The best time to visit is in late September when crowds have cleared, and the marsh is still active with avian life and fishing is good.
Wintering species of waterfowl such as Bufflehead, Red-breasted and Hooded Merganser and Scaup weave through the labyrinth of creeks and form rafts on the bay. Bald Eagles can sometimes be spotted overhead. Gulls include great Black-backed, Herring and Ring-billed. Northern Harriers hunt the marsh by day and Short-eared Owls take their place at dusk.
Salt Marsh Sparrow, Marsh Wren, Clapper Rail and Black Duck, Red-winged Blackbird and Willet are among the springtime arrivals.
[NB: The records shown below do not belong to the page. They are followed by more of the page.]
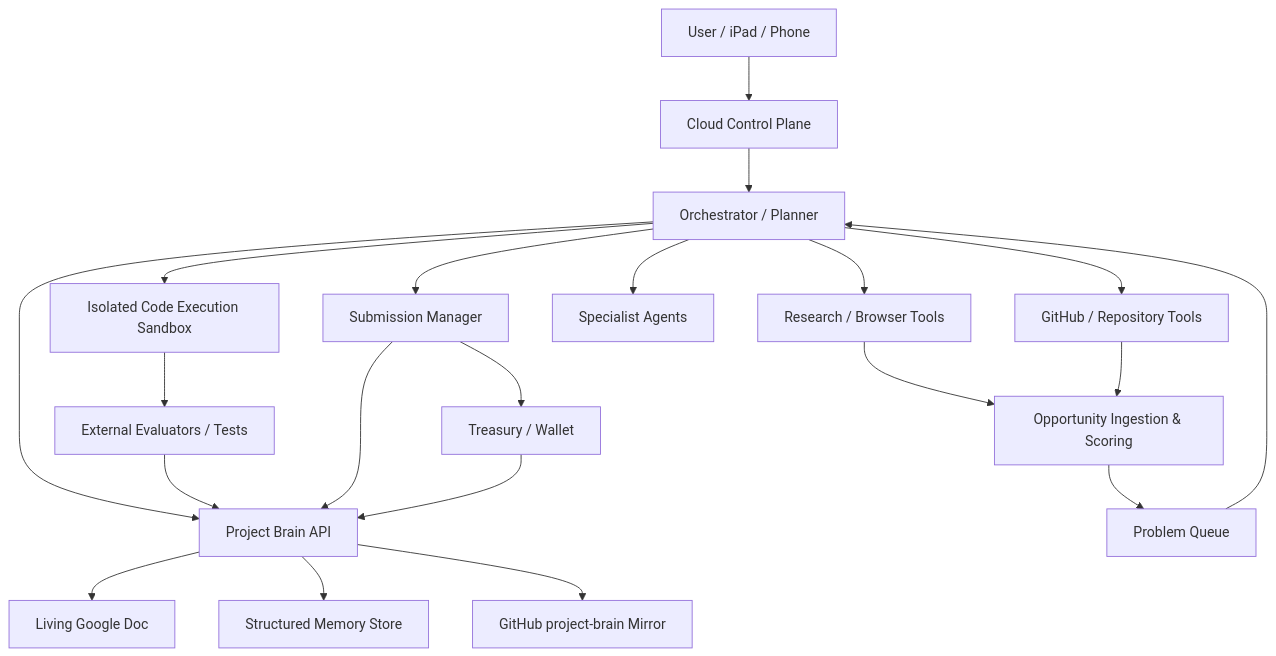
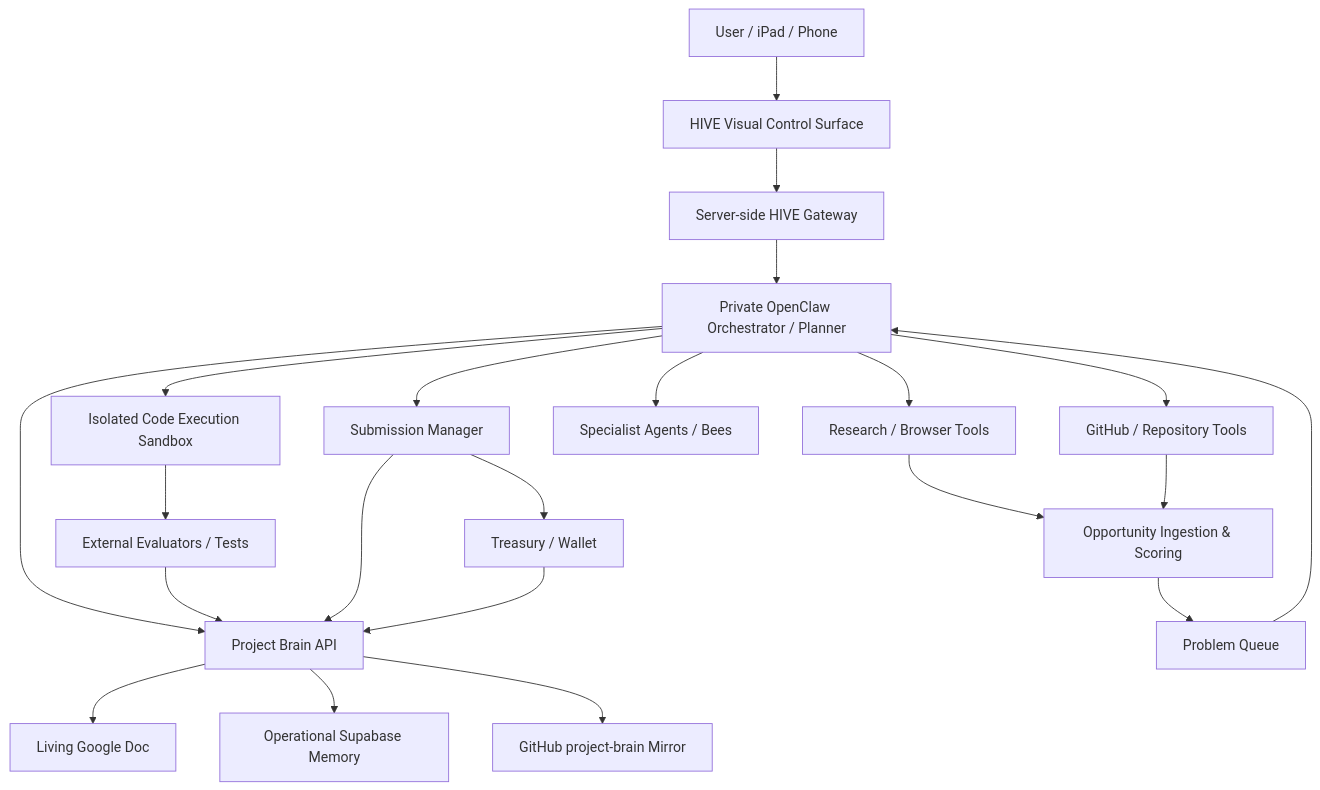
Before and after one commit to sophiamaybea/open-claw: the diagram in project-brain/ARCHITECTURE.md, drawn with Mermaid. The commit also changed other lines of this file, not shown here.

Commit message:
docs(brain): record HIVE frontend architecture and current state

````diff
--- a/project-brain/ARCHITECTURE.md
+++ b/project-brain/ARCHITECTURE.md
@@ -7,23 +7,24 @@
 ```mermaid
 flowchart TD
-    U[User / iPad / Phone] --> C[Cloud Control Plane]
-    C --> O[Orchestrator / Planner]
+    U[User / iPad / Phone] --> H[HIVE Visual Control Surface]
+    H --> C[Server-side HIVE Gateway]
+    C --> O[Private OpenClaw Orchestrator / Planner]
     O --> B[Project Brain API]
     O --> R[Research / Browser Tools]
     O --> G[GitHub / Repository Tools]
     O --> X[Isolated Code Execution Sandbox]
-    O --> S[Specialist Agents]
+    O --> S[Specialist Agents / Bees]
     X --> E[External Evaluators / Tests]
     R --> Q[Opportunity Ingestion & Scoring]
     G --> Q
     Q --> P[Problem Queue]
     P --> O
     O --> M[Submission Manager]
     M --> T[Treasury / Wallet]
     E --> B
     M --> B
     T --> B
     B --> D[Living Google Doc]
-    B --> DB[Structured Memory Store]
+    B --> DB[Operational Supabase Memory]
     B --> V[GitHub project-brain Mirror]
 ```
````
Minnows begin to school in the shallows and weakfish, striped bass and perch are running in the creek. Insect repellant recommended April and beyond. Watch for muskrats crossing the creek.
Drive with caution - diamondback terrapins often choose roadside habitat for nesting as it is above the high-tide line. Common Yellowthroat and Yellow Warbler poke through the shrubs for insects and Gray Catbirds chatter noisily. Tree Swallow, Barn Swallow, Purple Martin, and Chimney Swift are abundant. Eight species of heron are possible here with multiple visits– Great Blue, Little Blue, Great Egret, Snowy Egret, Tricolored, Green and Black and Yellow-crowned Night Heron all nest in the region. Other summer birds include Osprey, Glossy Ibis, Black Skimmer, Forster’s Tern and American Oystercatcher. Summer flounder, American eel and blue crab are prizes sought by anglers. Insect repellant recommended, especially on still days.
Shorebirds such as Short-billed Dowitcher, Semipalmated Sandpipers and Plovers, Black-bellied Plover, Whimbrel and both Greater and Lesser Yellowlegs stop on their way South. Watch for Peregrine Falcon and Merlin hunting among the shorebird flocks. Striped bass and bluefish feed eagerly on the abundant baitfish.